[Start of Attachment]
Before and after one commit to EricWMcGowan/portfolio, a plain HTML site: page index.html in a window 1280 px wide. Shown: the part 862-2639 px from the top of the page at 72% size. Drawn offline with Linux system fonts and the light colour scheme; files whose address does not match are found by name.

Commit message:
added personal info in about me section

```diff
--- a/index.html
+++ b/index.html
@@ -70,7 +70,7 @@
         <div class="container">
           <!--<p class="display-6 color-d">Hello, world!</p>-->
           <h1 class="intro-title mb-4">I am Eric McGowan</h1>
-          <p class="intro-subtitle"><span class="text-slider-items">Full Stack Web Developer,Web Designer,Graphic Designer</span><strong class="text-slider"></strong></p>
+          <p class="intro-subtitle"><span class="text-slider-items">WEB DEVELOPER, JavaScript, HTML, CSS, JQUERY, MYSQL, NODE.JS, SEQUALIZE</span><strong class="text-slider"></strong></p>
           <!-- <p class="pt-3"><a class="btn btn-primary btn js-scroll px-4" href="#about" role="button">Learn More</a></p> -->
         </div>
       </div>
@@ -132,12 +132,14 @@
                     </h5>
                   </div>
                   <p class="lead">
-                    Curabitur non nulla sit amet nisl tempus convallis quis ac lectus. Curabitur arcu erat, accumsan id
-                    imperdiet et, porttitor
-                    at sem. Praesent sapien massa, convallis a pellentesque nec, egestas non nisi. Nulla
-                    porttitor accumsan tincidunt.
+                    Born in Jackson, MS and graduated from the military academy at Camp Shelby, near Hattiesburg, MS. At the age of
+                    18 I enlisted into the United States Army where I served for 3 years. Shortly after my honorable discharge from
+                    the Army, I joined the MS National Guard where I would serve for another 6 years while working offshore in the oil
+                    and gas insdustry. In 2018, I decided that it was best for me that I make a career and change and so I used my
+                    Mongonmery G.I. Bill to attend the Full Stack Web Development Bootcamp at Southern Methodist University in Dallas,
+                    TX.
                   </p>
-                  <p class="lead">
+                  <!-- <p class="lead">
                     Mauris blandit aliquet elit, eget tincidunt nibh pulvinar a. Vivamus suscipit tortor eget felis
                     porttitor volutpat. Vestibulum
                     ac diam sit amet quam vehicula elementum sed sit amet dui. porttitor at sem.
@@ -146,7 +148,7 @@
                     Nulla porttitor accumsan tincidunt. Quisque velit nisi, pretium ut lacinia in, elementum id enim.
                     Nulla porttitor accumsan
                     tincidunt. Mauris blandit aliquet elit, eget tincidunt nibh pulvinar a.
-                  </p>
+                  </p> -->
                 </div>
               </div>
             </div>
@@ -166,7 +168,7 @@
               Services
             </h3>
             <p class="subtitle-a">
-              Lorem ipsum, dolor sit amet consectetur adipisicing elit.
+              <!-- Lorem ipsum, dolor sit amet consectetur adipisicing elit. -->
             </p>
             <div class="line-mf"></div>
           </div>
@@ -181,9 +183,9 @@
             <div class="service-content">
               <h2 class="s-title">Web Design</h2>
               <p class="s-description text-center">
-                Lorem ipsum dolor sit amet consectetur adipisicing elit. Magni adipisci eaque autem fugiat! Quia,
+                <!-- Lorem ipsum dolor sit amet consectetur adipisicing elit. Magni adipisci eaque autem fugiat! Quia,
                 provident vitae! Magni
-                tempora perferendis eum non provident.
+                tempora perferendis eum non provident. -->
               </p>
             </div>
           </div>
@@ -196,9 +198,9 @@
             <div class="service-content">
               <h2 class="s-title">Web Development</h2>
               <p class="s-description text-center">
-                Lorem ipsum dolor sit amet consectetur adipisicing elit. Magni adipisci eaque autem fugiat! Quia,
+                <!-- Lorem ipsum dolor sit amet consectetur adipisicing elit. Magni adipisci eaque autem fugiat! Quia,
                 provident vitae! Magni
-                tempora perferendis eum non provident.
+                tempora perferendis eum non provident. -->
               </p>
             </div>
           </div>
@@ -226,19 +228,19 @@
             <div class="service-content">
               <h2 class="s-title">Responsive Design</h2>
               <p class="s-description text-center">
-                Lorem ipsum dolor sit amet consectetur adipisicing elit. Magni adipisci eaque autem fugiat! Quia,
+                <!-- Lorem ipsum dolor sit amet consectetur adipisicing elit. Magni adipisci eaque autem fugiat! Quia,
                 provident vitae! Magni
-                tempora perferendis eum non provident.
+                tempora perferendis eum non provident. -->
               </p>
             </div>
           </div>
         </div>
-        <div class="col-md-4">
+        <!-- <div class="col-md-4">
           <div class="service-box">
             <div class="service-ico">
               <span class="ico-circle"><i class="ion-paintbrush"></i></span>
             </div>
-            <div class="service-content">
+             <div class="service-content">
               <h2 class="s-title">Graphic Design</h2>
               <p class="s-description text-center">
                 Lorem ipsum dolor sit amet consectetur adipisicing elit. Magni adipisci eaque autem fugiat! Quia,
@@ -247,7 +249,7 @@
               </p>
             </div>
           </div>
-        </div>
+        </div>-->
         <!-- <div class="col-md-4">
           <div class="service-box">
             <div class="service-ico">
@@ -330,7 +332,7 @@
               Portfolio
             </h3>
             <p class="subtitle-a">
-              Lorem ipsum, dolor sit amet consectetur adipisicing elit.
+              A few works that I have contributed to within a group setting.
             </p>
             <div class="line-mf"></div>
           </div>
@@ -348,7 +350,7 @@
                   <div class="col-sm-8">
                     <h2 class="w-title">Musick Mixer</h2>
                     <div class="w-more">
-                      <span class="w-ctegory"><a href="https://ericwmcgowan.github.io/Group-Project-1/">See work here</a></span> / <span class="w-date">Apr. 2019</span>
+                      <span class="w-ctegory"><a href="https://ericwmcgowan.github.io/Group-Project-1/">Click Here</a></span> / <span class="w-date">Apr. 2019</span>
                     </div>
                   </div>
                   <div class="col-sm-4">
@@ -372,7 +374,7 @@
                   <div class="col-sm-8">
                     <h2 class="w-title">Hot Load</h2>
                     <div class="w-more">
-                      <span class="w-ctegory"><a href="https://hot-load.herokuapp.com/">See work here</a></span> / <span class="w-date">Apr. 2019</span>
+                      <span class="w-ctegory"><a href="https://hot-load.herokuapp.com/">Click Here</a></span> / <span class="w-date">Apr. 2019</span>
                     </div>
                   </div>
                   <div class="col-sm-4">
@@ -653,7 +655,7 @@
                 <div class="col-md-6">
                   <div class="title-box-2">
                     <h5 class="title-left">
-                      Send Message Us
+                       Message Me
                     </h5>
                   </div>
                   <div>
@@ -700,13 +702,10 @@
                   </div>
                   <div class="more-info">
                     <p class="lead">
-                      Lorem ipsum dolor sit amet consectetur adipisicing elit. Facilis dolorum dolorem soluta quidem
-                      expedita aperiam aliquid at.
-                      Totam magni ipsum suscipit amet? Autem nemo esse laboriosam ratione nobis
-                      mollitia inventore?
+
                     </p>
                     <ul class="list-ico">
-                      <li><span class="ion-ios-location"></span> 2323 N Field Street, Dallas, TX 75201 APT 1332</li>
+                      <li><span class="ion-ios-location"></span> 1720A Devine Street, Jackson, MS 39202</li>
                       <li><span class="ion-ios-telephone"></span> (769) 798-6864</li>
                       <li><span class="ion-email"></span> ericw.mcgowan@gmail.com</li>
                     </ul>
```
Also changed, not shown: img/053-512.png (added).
[End of Attachment]
(What is needed):
Restate the material word for word, keeping every line intact.

(Answer to the problem):
Before and after one commit to EricWMcGowan/portfolio, a plain HTML site: page index.html in a window 1280 px wide. Shown: the part 862-2639 px from the top of the page at 72% size. Drawn offline with Linux system fonts and the light colour scheme; files whose address does not match are found by name.

Commit message:
added personal info in about me section

```diff
--- a/index.html
+++ b/index.html
@@ -70,7 +70,7 @@
         <div class="container">
           <!--<p class="display-6 color-d">Hello, world!</p>-->
           <h1 class="intro-title mb-4">I am Eric McGowan</h1>
-          <p class="intro-subtitle"><span class="text-slider-items">Full Stack Web Developer,Web Designer,Graphic Designer</span><strong class="text-slider"></strong></p>
+          <p class="intro-subtitle"><span class="text-slider-items">WEB DEVELOPER, JavaScript, HTML, CSS, JQUERY, MYSQL, NODE.JS, SEQUALIZE</span><strong class="text-slider"></strong></p>
           <!-- <p class="pt-3"><a class="btn btn-primary btn js-scroll px-4" href="#about" role="button">Learn More</a></p> -->
         </div>
       </div>
@@ -132,12 +132,14 @@
                     </h5>
                   </div>
                   <p class="lead">
-                    Curabitur non nulla sit amet nisl tempus convallis quis ac lectus. Curabitur arcu erat, accumsan id
-                    imperdiet et, porttitor
-                    at sem. Praesent sapien massa, convallis a pellentesque nec, egestas non nisi. Nulla
-                    porttitor accumsan tincidunt.
+                    Born in Jackson, MS and graduated from the military academy at Camp Shelby, near Hattiesburg, MS. At the age of
+                    18 I enlisted into the United States Army where I served for 3 years. Shortly after my honorable discharge from
+                    the Army, I joined the MS National Guard where I would serve for another 6 years while working offshore in the oil
+                    and gas insdustry. In 2018, I decided that it was best for me that I make a career and change and so I used my
+                    Mongonmery G.I. Bill to attend the Full Stack Web Development Bootcamp at Southern Methodist University in Dallas,
+                    TX.
                   </p>
-                  <p class="lead">
+                  <!-- <p class="lead">
                     Mauris blandit aliquet elit, eget tincidunt nibh pulvinar a. Vivamus suscipit tortor eget felis
                     porttitor volutpat. Vestibulum
                     ac diam sit amet quam vehicula elementum sed sit amet dui. porttitor at sem.
@@ -146,7 +148,7 @@
                     Nulla porttitor accumsan tincidunt. Quisque velit nisi, pretium ut lacinia in, elementum id enim.
                     Nulla porttitor accumsan
                     tincidunt. Mauris blandit aliquet elit, eget tincidunt nibh pulvinar a.
-                  </p>
+                  </p> -->
                 </div>
               </div>
             </div>
@@ -166,7 +168,7 @@
               Services
             </h3>
             <p class="subtitle-a">
-              Lorem ipsum, dolor sit amet consectetur adipisicing elit.
+              <!-- Lorem ipsum, dolor sit amet consectetur adipisicing elit. -->
             </p>
             <div class="line-mf"></div>
           </div>
@@ -181,9 +183,9 @@
             <div class="service-content">
               <h2 class="s-title">Web Design</h2>
               <p class="s-description text-center">
-                Lorem ipsum dolor sit amet consectetur adipisicing elit. Magni adipisci eaque autem fugiat! Quia,
+                <!-- Lorem ipsum dolor sit amet consectetur adipisicing elit. Magni adipisci eaque autem fugiat! Quia,
                 provident vitae! Magni
-                tempora perferendis eum non provident.
+                tempora perferendis eum non provident. -->
               </p>
             </div>
           </div>
@@ -196,9 +198,9 @@
             <div class="service-content">
               <h2 class="s-title">Web Development</h2>
               <p class="s-description text-center">
-                Lorem ipsum dolor sit amet consectetur adipisicing elit. Magni adipisci eaque autem fugiat! Quia,
+                <!-- Lorem ipsum dolor sit amet consectetur adipisicing elit. Magni adipisci eaque autem fugiat! Quia,
                 provident vitae! Magni
-                tempora perferendis eum non provident.
+                tempora perferendis eum non provident. -->
               </p>
             </div>
           </div>
@@ -226,19 +228,19 @@
             <div class="service-content">
               <h2 class="s-title">Responsive Design</h2>
               <p class="s-description text-center">
-                Lorem ipsum dolor sit amet consectetur adipisicing elit. Magni adipisci eaque autem fugiat! Quia,
+                <!-- Lorem ipsum dolor sit amet consectetur adipisicing elit. Magni adipisci eaque autem fugiat! Quia,
                 provident vitae! Magni
-                tempora perferendis eum non provident.
+                tempora perferendis eum non provident. -->
               </p>
             </div>
           </div>
         </div>
-        <div class="col-md-4">
+        <!-- <div class="col-md-4">
           <div class="service-box">
             <div class="service-ico">
               <span class="ico-circle"><i class="ion-paintbrush"></i></span>
             </div>
-            <div class="service-content">
+             <div class="service-content">
               <h2 class="s-title">Graphic Design</h2>
               <p class="s-description text-center">
                 Lorem ipsum dolor sit amet consectetur adipisicing elit. Magni adipisci eaque autem fugiat! Quia,
@@ -247,7 +249,7 @@
               </p>
             </div>
           </div>
-        </div>
+        </div>-->
         <!-- <div class="col-md-4">
           <div class="service-box">
             <div class="service-ico">
@@ -330,7 +332,7 @@
               Portfolio
             </h3>
             <p class="subtitle-a">
-              Lorem ipsum, dolor sit amet consectetur adipisicing elit.
+              A few works that I have contributed to within a group setting.
             </p>
             <div class="line-mf"></div>
           </div>
@@ -348,7 +350,7 @@
                   <div class="col-sm-8">
                     <h2 class="w-title">Musick Mixer</h2>
                     <div class="w-more">
-                      <span class="w-ctegory"><a href="https://ericwmcgowan.github.io/Group-Project-1/">See work here</a></span> / <span class="w-date">Apr. 2019</span>
+                      <span class="w-ctegory"><a href="https://ericwmcgowan.github.io/Group-Project-1/">Click Here</a></span> / <span class="w-date">Apr. 2019</span>
                     </div>
                   </div>
                   <div class="col-sm-4">
@@ -372,7 +374,7 @@
                   <div class="col-sm-8">
                     <h2 class="w-title">Hot Load</h2>
                     <div class="w-more">
-                      <span class="w-ctegory"><a href="https://hot-load.herokuapp.com/">See work here</a></span> / <span class="w-date">Apr. 2019</span>
+                      <span class="w-ctegory"><a href="https://hot-load.herokuapp.com/">Click Here</a></span> / <span class="w-date">Apr. 2019</span>
                     </div>
                   </div>
                   <div class="col-sm-4">
@@ -653,7 +655,7 @@
                 <div class="col-md-6">
                   <div class="title-box-2">
                     <h5 class="title-left">
-                      Send Message Us
+                       Message Me
                     </h5>
                   </div>
                   <div>
@@ -700,13 +702,10 @@
                   </div>
                   <div class="more-info">
                     <p class="lead">
-                      Lorem ipsum dolor sit amet consectetur adipisicing elit. Facilis dolorum dolorem soluta quidem
-                      expedita aperiam aliquid at.
-                      Totam magni ipsum suscipit amet? Autem nemo esse laboriosam ratione nobis
-                      mollitia inventore?
+
                     </p>
                     <ul class="list-ico">
-                      <li><span class="ion-ios-location"></span> 2323 N Field Street, Dallas, TX 75201 APT 1332</li>
+                      <li><span class="ion-ios-location"></span> 1720A Devine Street, Jackson, MS 39202</li>
                       <li><span class="ion-ios-telephone"></span> (769) 798-6864</li>
                       <li><span class="ion-email"></span> ericw.mcgowan@gmail.com</li>
                     </ul>
```
Also changed, not shown: img/053-512.png (added).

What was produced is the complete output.